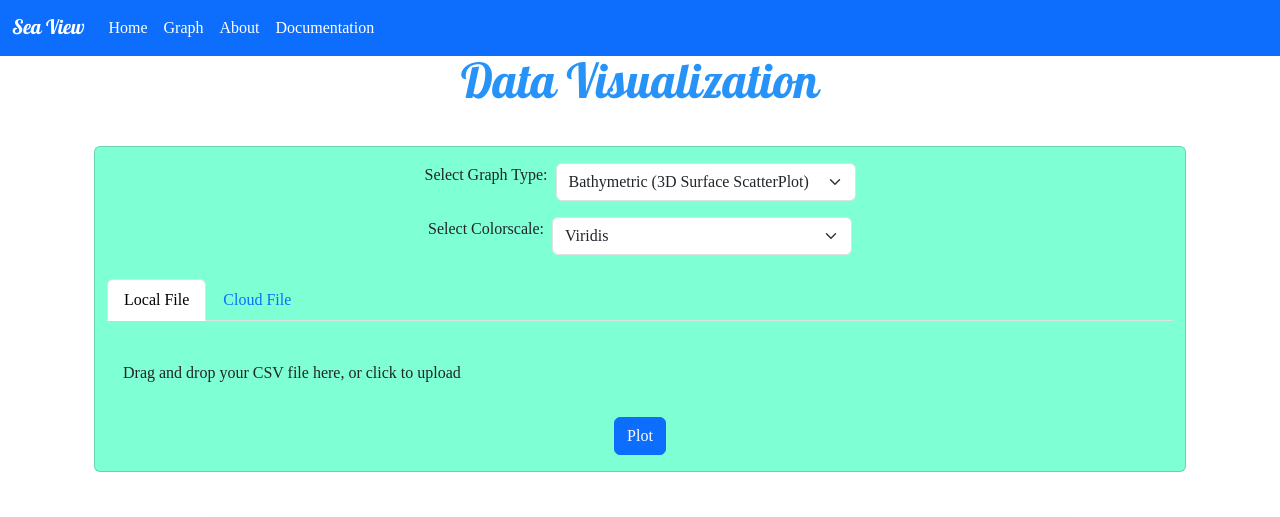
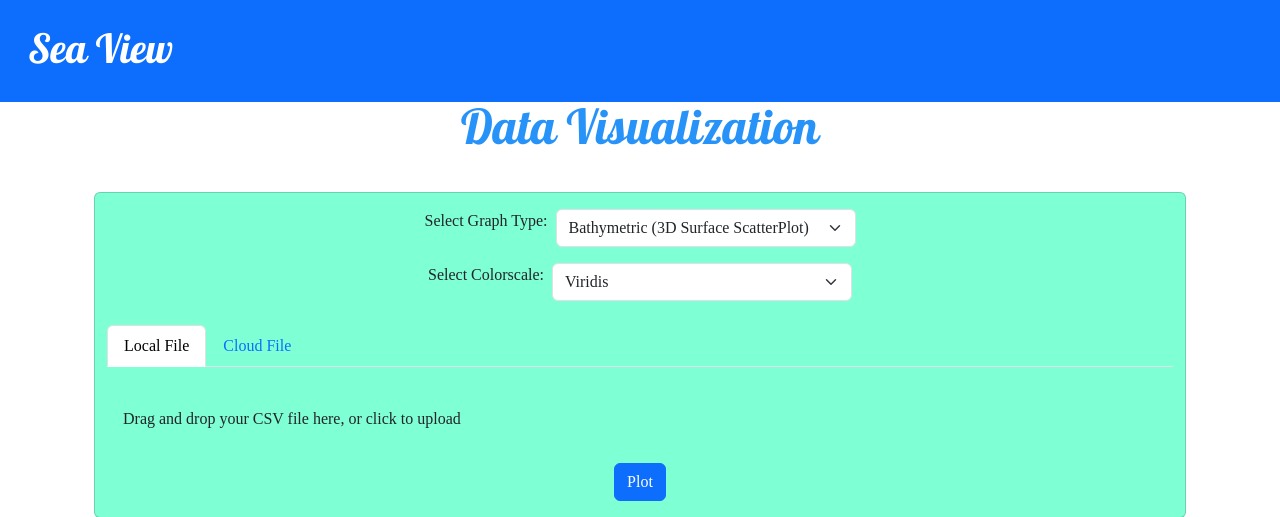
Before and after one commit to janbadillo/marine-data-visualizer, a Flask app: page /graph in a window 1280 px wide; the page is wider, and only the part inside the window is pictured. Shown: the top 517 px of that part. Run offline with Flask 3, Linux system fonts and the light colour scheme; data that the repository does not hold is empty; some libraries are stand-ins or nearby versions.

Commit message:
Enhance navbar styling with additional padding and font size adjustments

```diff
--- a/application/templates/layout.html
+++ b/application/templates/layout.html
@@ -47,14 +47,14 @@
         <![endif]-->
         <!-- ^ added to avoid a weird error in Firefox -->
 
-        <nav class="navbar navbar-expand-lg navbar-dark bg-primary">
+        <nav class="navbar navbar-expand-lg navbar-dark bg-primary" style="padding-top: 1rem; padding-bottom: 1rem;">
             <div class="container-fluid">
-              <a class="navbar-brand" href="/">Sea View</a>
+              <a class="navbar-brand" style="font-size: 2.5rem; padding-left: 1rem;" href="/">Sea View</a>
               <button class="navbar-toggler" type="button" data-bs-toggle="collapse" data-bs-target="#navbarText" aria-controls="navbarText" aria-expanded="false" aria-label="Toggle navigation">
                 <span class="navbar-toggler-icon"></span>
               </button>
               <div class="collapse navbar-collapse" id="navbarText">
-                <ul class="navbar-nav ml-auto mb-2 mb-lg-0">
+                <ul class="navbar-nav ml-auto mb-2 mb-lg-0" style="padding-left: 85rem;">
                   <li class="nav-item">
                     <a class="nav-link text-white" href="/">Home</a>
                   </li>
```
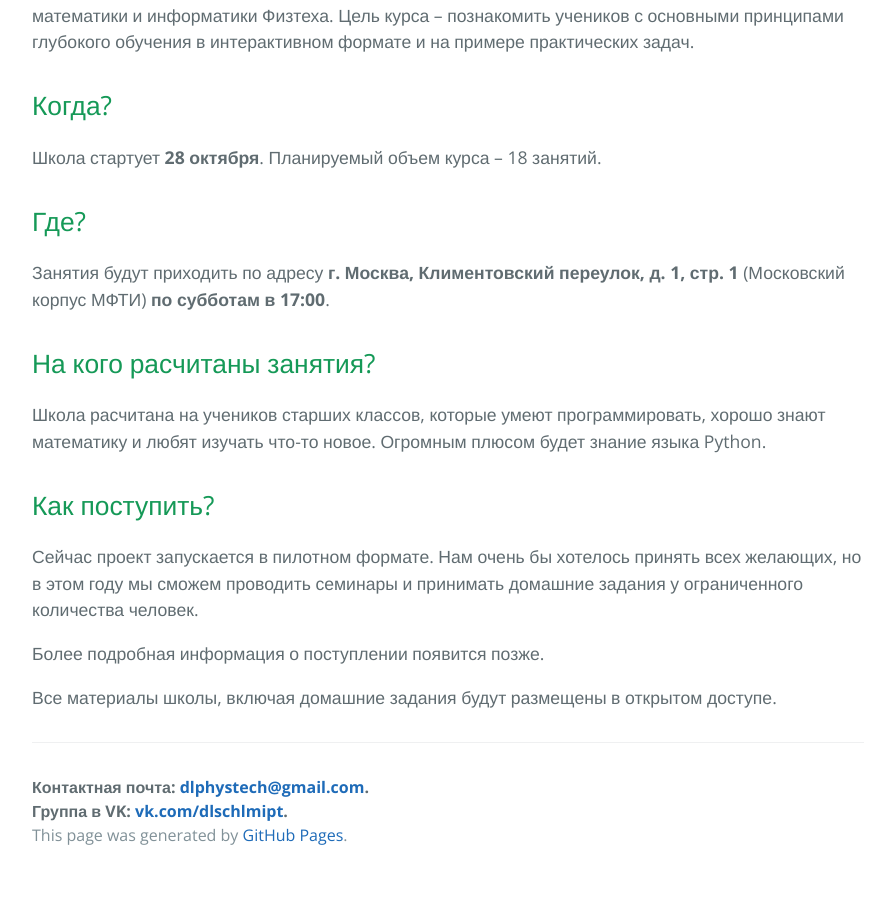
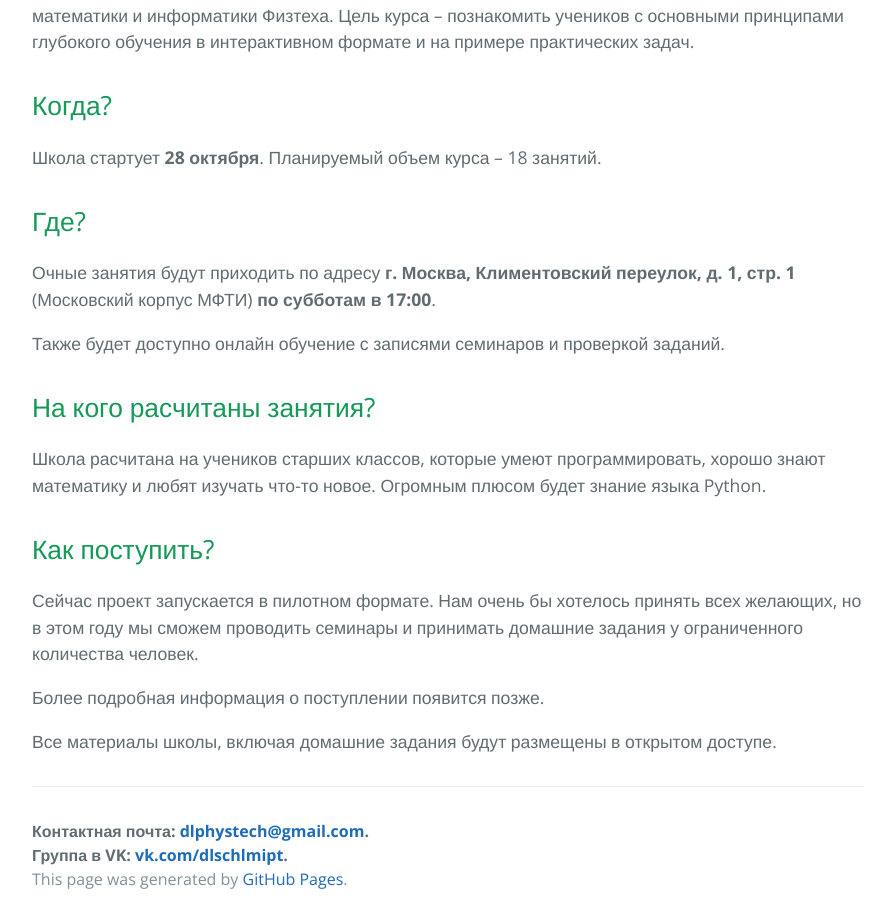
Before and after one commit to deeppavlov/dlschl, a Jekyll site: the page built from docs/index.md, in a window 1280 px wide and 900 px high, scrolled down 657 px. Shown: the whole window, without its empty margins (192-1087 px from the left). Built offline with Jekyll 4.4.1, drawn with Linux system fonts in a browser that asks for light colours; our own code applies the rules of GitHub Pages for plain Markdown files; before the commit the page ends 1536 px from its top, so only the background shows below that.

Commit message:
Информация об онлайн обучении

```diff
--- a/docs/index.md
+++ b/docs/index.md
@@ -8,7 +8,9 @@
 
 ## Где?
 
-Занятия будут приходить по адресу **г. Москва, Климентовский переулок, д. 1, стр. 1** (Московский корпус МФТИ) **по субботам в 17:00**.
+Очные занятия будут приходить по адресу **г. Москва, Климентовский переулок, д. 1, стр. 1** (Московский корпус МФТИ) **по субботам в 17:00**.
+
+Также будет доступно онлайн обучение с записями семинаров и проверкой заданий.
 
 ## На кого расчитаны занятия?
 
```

▶ **Your assignment**: Using the word "padding" as the filter, copy each matching line from the material.

▶ **Problem solution**:
Enhance navbar styling with additional padding and font size adjustments
+        <nav class="navbar navbar-expand-lg navbar-dark bg-primary" style="padding-top: 1rem; padding-bottom: 1rem;">
+              <a class="navbar-brand" style="font-size: 2.5rem; padding-left: 1rem;" href="/">Sea View</a>
+                <ul class="navbar-nav ml-auto mb-2 mb-lg-0" style="padding-left: 85rem;">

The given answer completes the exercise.